Developmental dysplasia of the hip (DDH)
At Children’s Hospital Boston, we know that the first step to treating your child’s hip dysplasia is to form a complete and accurate diagnosis. Your child’s doctor will do a physical exam—the doctor can often feel the ball popping in and out of the socket. The doctor will also take a family history (including any hip problems in your family) and may use diagnostic tests to get detailed images of your child’s hip joint.
Typical tests can include:
- ultrasound (sonogram): a painless, non-invasive imaging technique that looks inside your child's body without the use of radiation. Ultrasound is the preferred way to diagnose hip dysplasia in babies up to 6 months of age. It uses high-frequency sound waves to create pictures of organs, bones, tissues and blood vessels.
x-ray: diagnostic radiology that shows the dense structures—including bones—inside your child’s body.

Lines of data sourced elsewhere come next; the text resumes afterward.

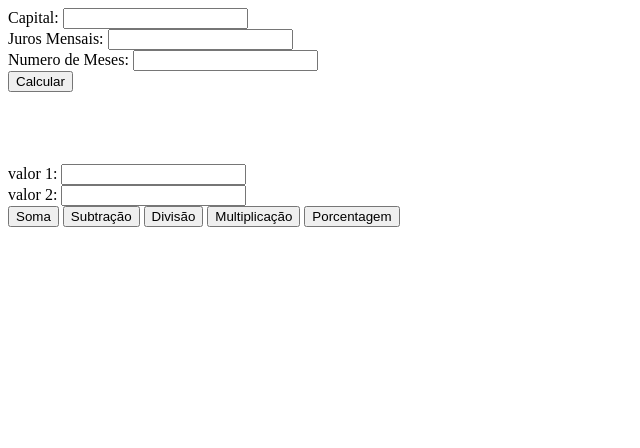
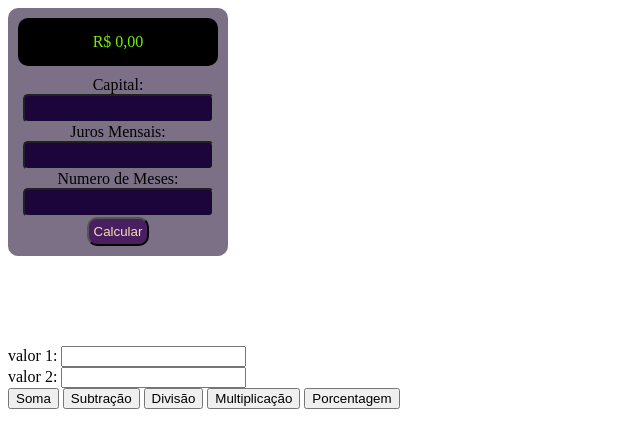
Before and after one commit to clarafofis/primeirog_3t, a plain HTML site: page index.html in a window 1280 px wide. Shown: the whole page, without its empty margins (0-640 px from the left). Drawn offline with Linux system fonts and the light colour scheme.

Commit message:
Update index.html

```diff
--- a/index.html
+++ b/index.html
@@ -1,19 +1,29 @@
 <!DOCTYPE html>
 <html lang="pt-br">
+
 <head>
    <meta charset="UTF-8">
    <meta http-equiv="X-UA-Compatible" content="IE=edge">
    <meta name="viewport" content="width=device-width, initial-scale=1.0">
    <title>Primeiro G</title>
    <script src="estudo.js"></script>
+   <link rel="stylesheet" href="geral.css">
 </head>
+
 <body>
 
-
-Capital:  <input id="valor" type="text">     <br>
-   Juros Mensais:  <input id="juros" type="text">     <br>
-Numero de Meses:  <input id="meses" type="text">     <br>
+   <div class="calc">
+      <div id="spTotal">
+         <span id="total">R$ 0,00</span>
+      </div>
+      Capital: <input id="valor" type="text"> <br>
+      Juros Mensais: <input id="juros" type="text"> <br>
+      Numero de Meses: <input id="meses" type="text"> <br>
       <button onclick="total()">Calcular</button>
+      <div id="spListaMes">
+         <span id="listaMes"></span>
+      </div>
+   </div>
 
    <br><br><br>
    <span id="resultado"></span><br><br>
@@ -25,4 +35,5 @@ Numero de Meses:  <input id="meses" type="text">     <br>
    <button onclick="multiplicacao()">Multiplicação</button>
    <button onclick="porcentagem()">Porcentagem</button>
 </body>
+
 </html>
```
Lines whose indentation alone changed are shown as unchanged.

After a child is 6 months of age, x-rays arethe more reliable test for her, because additional calcium coming into the head of the femur interferes with the accuracy of the ultrasound imaging. X-rays are also used to diagnose hip dysplasia in older children, adolescents and adults.
|Among the highest in the nation in children’s orthopedics|
Ranked with the top three in the nation for pediatric orthopedic care by U.S. News & World Report in 2012, our orthopedic team offers comprehensive care for a wide variety of congenital and acquired disorders. Our Orthopedic Center is known for an outstanding level of clinical innovation, research and leadership. We offer the most advanced diagnostics and treatments – several of which were developed and pioneered by our own researchers and clinicians.
|Our Orthopedic Clinical Effectiveness Research Center (CERC)|
The Orthopedic Clinical Effectiveness Research Center (CERC) was established by the